- When you approach any Sentence Equivalence question of the GRE, please make sure that you DO NOT look at the answer choices before you read the question completely. This is because each answer choice seems to be the best fit for the blank. So, it is wise to read the question carefully and look for a clue.
- Take help of the clue words such as the structural words, content words and tone indicators in the question. For instance, words such as and, since and thus signal a logical continuity of ideas, whereas words such as but, yet and although signal contrasting ideas.
- Anticipate the word or phrase that best fits the blank. This can be done with the help of the clue words that are mentioned above.
- Now scan the answer choices and look for two answer choices which are equivalent in meaning to your predicted word. If you find some word that is similar to what you are expecting but cannot find a second one, see whether there are other words among the answer choices that can be used to fill the blank coherently.
- Remember! When you see a pair of synonyms, you may be tempted to choose them as the answer choices. However, it might not be the case because you are required to select two answer choices – if used in the blank – which would produce two sentences that are similar in meaning.
- When you eliminate or retain answer choices, make sure you consider the secondary meanings as well as their primary meanings. Frequently, test makers mislead you by using familiar words in an unfamiliar way.
- Consider each and every option before retaining or eliminating it. Even though you are very sure of the correct answer choices, never eliminate any of the other options without ever looking at each of them.
- Eliminate as many wrong answers as you can before you finalize the answer. It is always beneficial to choose two best options from three unsure choices rather than choosing two best options from four or five unsure choices. Behold! A wise guess is always better than a wild guess.

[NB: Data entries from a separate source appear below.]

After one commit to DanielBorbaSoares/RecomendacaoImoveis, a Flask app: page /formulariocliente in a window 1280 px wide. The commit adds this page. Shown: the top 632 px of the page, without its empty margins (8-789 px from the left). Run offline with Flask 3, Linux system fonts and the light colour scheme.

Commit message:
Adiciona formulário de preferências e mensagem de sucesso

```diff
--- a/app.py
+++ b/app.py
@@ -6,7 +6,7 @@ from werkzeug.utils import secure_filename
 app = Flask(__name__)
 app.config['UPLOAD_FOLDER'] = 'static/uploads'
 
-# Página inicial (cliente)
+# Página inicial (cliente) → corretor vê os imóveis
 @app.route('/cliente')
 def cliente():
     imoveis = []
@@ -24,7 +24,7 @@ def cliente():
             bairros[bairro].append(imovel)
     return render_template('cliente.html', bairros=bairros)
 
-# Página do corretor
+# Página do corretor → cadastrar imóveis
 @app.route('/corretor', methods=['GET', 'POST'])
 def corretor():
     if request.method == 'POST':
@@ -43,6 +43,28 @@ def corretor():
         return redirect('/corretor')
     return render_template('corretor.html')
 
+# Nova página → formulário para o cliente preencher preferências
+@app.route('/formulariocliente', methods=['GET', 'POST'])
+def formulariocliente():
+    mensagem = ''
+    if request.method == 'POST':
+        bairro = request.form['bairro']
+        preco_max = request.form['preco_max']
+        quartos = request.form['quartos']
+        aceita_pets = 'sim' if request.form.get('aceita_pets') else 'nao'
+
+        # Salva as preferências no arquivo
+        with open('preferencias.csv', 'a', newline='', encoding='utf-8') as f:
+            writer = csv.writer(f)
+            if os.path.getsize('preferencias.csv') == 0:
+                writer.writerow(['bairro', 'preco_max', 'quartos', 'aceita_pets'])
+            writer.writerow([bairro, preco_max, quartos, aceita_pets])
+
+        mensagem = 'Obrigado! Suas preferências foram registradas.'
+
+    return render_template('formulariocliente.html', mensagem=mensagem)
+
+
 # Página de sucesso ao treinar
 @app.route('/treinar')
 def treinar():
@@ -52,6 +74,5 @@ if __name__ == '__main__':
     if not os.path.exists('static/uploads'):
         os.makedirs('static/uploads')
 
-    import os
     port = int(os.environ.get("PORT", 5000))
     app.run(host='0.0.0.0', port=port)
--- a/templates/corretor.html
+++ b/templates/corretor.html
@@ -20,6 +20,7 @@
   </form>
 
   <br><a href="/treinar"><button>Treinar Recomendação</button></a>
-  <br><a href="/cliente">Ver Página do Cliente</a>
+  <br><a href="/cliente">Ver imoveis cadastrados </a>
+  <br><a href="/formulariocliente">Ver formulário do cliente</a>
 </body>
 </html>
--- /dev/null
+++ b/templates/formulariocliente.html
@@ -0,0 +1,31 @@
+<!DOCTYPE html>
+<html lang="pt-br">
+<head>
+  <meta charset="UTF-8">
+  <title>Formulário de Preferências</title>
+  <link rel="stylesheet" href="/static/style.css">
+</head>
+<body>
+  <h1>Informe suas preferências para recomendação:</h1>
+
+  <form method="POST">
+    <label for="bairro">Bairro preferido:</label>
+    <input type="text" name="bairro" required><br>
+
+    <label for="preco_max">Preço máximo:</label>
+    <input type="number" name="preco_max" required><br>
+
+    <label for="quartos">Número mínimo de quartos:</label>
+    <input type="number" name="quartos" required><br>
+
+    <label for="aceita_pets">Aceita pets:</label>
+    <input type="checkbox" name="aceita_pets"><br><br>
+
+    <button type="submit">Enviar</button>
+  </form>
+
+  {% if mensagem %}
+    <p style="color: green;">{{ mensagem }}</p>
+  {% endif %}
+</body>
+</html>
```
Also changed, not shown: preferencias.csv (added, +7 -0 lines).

- Once the answer choices are fixed, make sure you read the selected options back into the sentence to check for logical and stylistic suitability.